  1. Very true. I recently seen in my local paper that was raising rates on their Kansas customers. I called cox up and lowered my internet service to the cheapest (value) service. I already have the cheapest TV service they offer (and that was the only service that didn’t increase). When I told them it was because of their outlandish rate increase, they told me that they hadn’t raised rates in 2 years. At this point I became irritated, and told them I hadn’t had a pay raise in 3 years. That pretty much shut them up, and they said, “OK, I will put this through.”
    I swear, these big corporations making millions of dollars try to act like they are so poor, and it’s the consumers they are ripping off, who are really the poor ones.

  2. This is a great post, as I sit here drinking my Starbucks coffee (yikes!).

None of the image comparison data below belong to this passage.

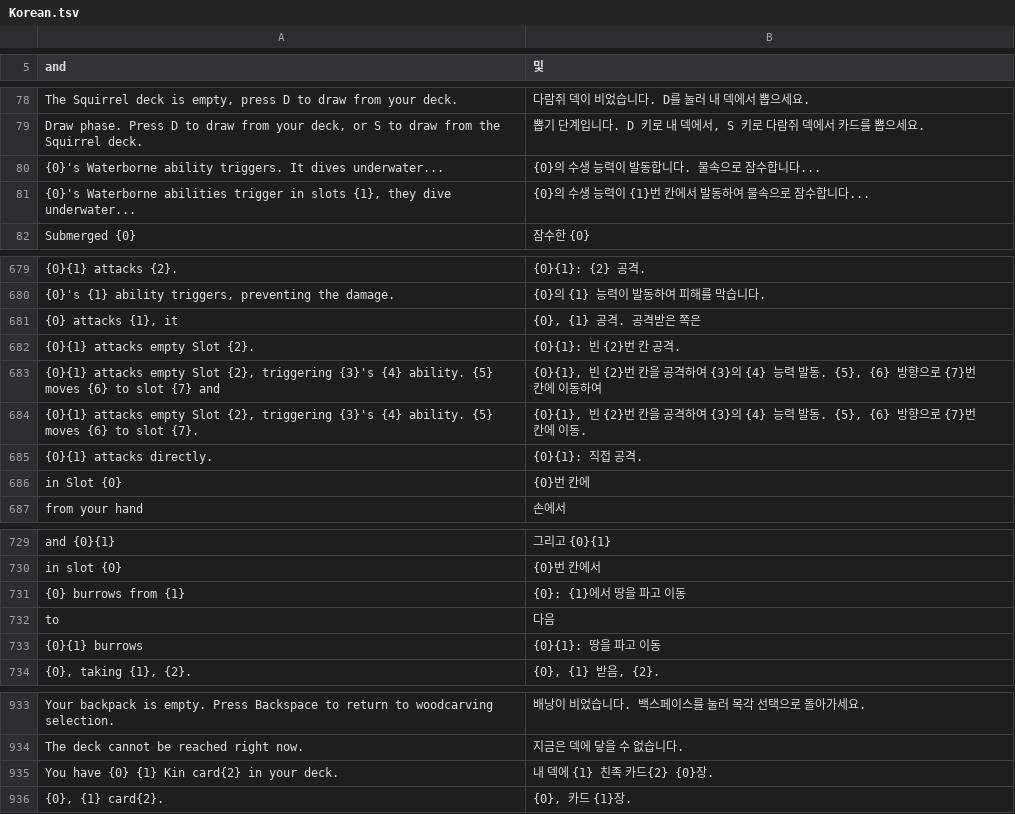
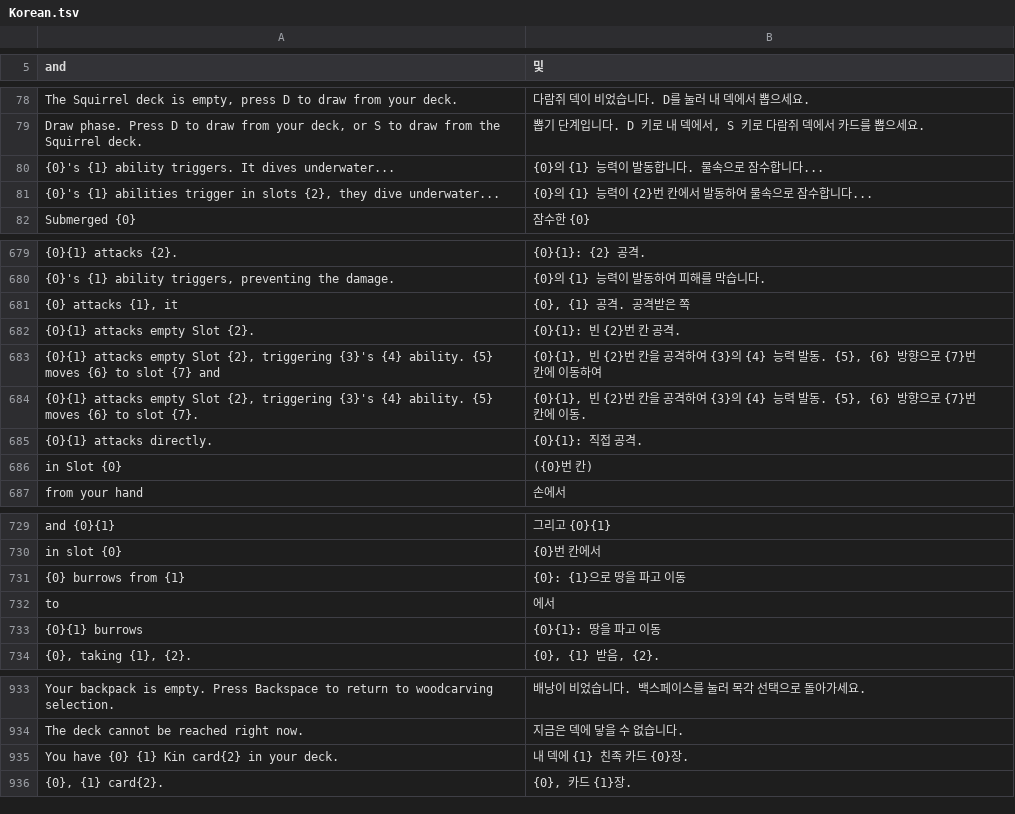
Before and after one commit to Zamar21/InscryptionAccess, a TSV file: lang/Korean.tsv, drawn as a sheet; only a part is shown, gaps mark what is left out; the diff names each change by its address in the sheet, - before the commit and + after, or states it on an @@ line.

```diff
--- a/lang/Korean.tsv
+++ b/lang/Korean.tsv
-A80 (and): {0}'s Waterborne ability triggers.…
+A80 (and): {0}'s {1} ability triggers.…
-B80 (및): {0}의 수생 능력이 발동합니다. 물속으로 잠수합니다...
+B80 (및): {0}의 {1} 능력이 발동합니다. 물속으로 잠수합니다...
-A81 (and): {0}'s Waterborne abilities trigger in slots {1}, they dive…
+A81 (and): {0}'s {1} abilities trigger in slots {2}, they dive…
-B81 (및): {0}의 수생 능력이 {1}번 칸에서 발동하여 물속으로 잠수합니다...
+B81 (및): {0}의 {1} 능력이 {2}번 칸에서 발동하여 물속으로 잠수합니다...
-B681 (및): {0}, {1} 공격. 공격받은 쪽은
+B681 (및): {0}, {1} 공격. 공격받은 쪽
-B686 (및): {0}번 칸에
+B686 (및): ({0}번 칸)
-B731 (및): {0}: {1}에서 땅을 파고 이동
+B731 (및): {0}: {1}으로 땅을 파고 이동
-B732 (및): 다음
+B732 (및): 에서
-B935 (및): 내 덱에 {1} 친족 카드{2} {0}장.
+B935 (및): 내 덱에 {1} 친족 카드 {0}장.
```
Also changed, not shown: lang/BrazilianPortuguese.tsv, lang/German.tsv, 26 other files.
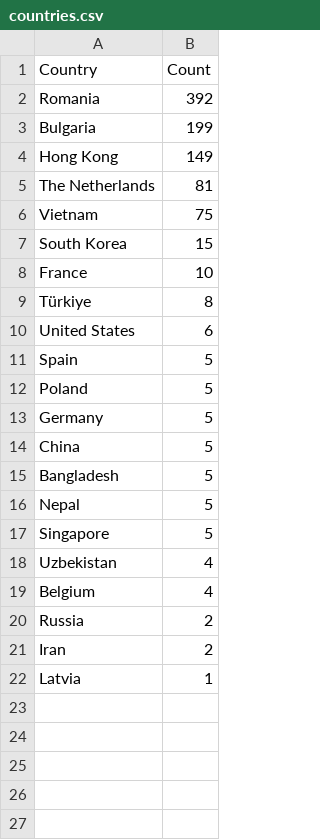
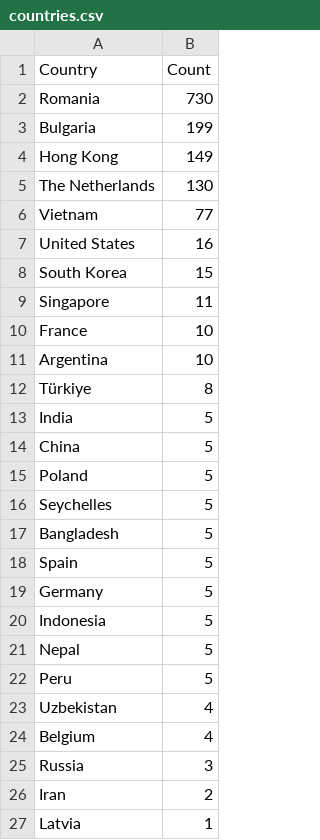
Before and after one commit to Prabhath-de/cowrie-analysis, a CSV file: csv/countries.csv, drawn as a sheet.

```diff
--- a/csv/countries.csv
+++ b/csv/countries.csv
@@ -1,21 +1,26 @@
 Country,Count
-Romania,392
+Romania,730
 Bulgaria,199
 Hong Kong,149
-The Netherlands,81
-Vietnam,75
+The Netherlands,130
+Vietnam,77
+United States,16
 South Korea,15
+Singapore,11
 France,10
+Argentina,10
 Türkiye,8
-United States,6
+India,5
+China,5
+Poland,5
+Seychelles,5
+Bangladesh,5
 Spain,5
-Poland,5
 Germany,5
-China,5
-Bangladesh,5
+Indonesia,5
 Nepal,5
-Singapore,5
+Peru,5
 Uzbekistan,4
 Belgium,4
-Russia,2
+Russia,3
 Iran,2
```
Also changed, not shown: csv/passwords.csv, csv/top_ips.csv, 9 other files.
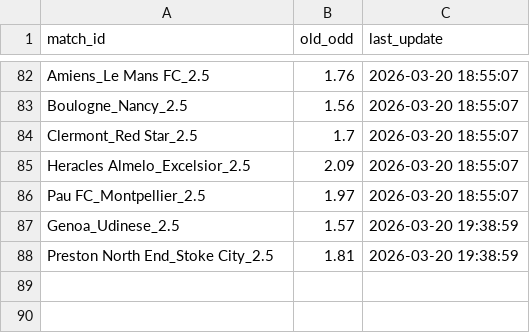
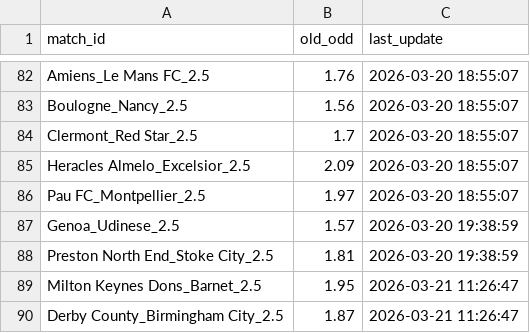
Before and after one commit to pnstung-ui/Vebo_idol, a CSV file: odds_tracker.csv, drawn as a sheet; only a part is shown, gaps mark what is left out; the diff names each change by its address in the sheet, - before the commit and + after, or states it on an @@ line.

Commit message:
Shark update [skip ci]

```diff
--- a/odds_tracker.csv
+++ b/odds_tracker.csv
+row 89: Milton Keynes Dons_Barnet_2.5 | 1.95 | 2026-03-21 11:26:47
+row 90: Derby County_Birmingham City_2.5 | 1.87 | 2026-03-21 11:26:47
```
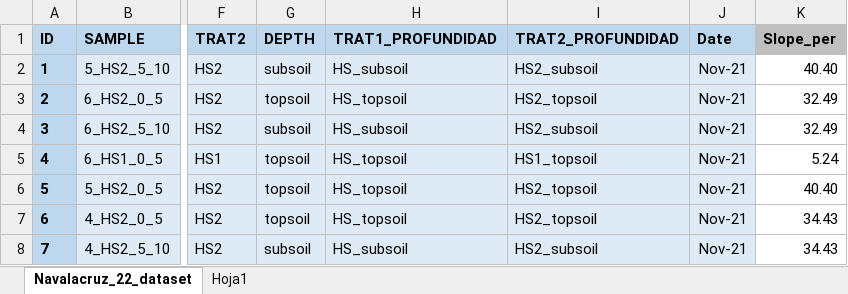
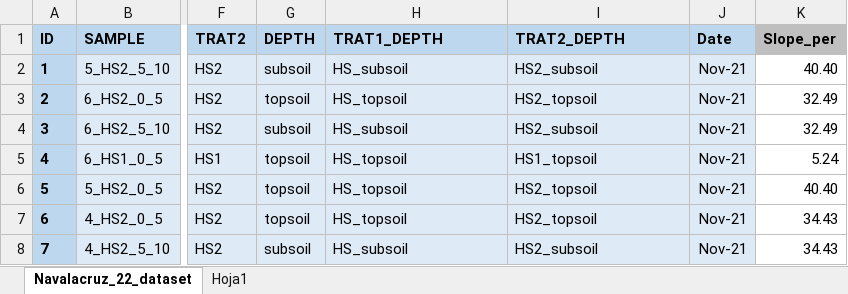
Before and after one commit to amara-ss/PhDcode, an Excel workbook: Soil_multifunctionality/Firefungi_soil_dataset_2021.xlsx, sheet Navalacruz_22_dataset, drawn as a sheet; only a part is shown, gaps mark what is left out; values as stored, in another font and other column widths than the file's, no borders; charts and pictures not drawn; the diff names each change by its address in the sheet, - before the commit and + after, or states it on an @@ line.

```diff
--- a/Soil_multifunctionality/Firefungi_soil_dataset_2021.xlsx (sheet Navalacruz_22_dataset)
+++ b/Soil_multifunctionality/Firefungi_soil_dataset_2021.xlsx (sheet Navalacruz_22_dataset)
-H1: TRAT1_PROFUNDIDAD
+H1: TRAT1_DEPTH
-I1: TRAT2_PROFUNDIDAD
+I1: TRAT2_DEPTH
```
Also changed, not shown: charts or pictures, 1 other file.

    On a positive note, we were able to save a small chunk on our internet service. We have Adelphia cable modem. Our 6-month promo rate was expiring, so I called to see if they could keep cutting a deal for us. They wouldn’t. However, I found out that we had the high speed version, and that we could save even more than we had been by downgrading to the regular version. The speed difference is virtually unnoticeable, except in the most intensive use cases. We know only pay about $25 / month, instead of $50.

  3. frugal mama says:

    It’s always a good idea to periodically re-visit those services you really thought you “needed” to have. We went on vacation this past summer to a place with no television in the rented house. When we returned home, no one bothered to plug the TV back in – not parents, not kids – and four weeks after that, we canceled the cable. It’s a $60 savings per month for something that we now see was simply sucking up our time. We found more quality time together, time for reading, time for playing with the dogs, time for bike rides, time for chatting and just TIME. Even if you think you won’t last a week, I dare you to try it. You may be very pleasantly surprised.


  4. prlinkbiz says:

    I like my lifestyle, but I’m in growth mode. While there are some things I refuse to give up, like my Starbucks and high speed internet (those are necessities in my book), I agree it is amazing what you can live without. I find it easiest when the money is not even there to spend. Tomorrow is More Money Monday’s at NLL and that’s what I’m blogging about-

  5. Matt says:

    Occasionally I’m reminded just how foreign some people’s perspectives on finance are.

    Cut back to dialup internet connectivity? Then I’d have to go into the office every single day…and I’d get way less time with my fiancee. No, unacceptable.

    Crappy mass-market bread for sandwiches? That stuff makes me sick…no, thanks, I’ll stick with the bakery bread. It’s only about 20c per loaf more than the cheapest crap.

    Replace Netflix with e-coupons for some tiny little kiosk thing that doesn’t stock anything interesting? Give up FoodTV and HBO? Maybe if the situation were desperate…that is, if I hadn’t had a W2 job in over 2 years and my business had completely fallen apart and my fiancee couldn’t work either and we were tearing through our remaining savings to survive…but short of the apocalypse coming that seems pretty unlikely.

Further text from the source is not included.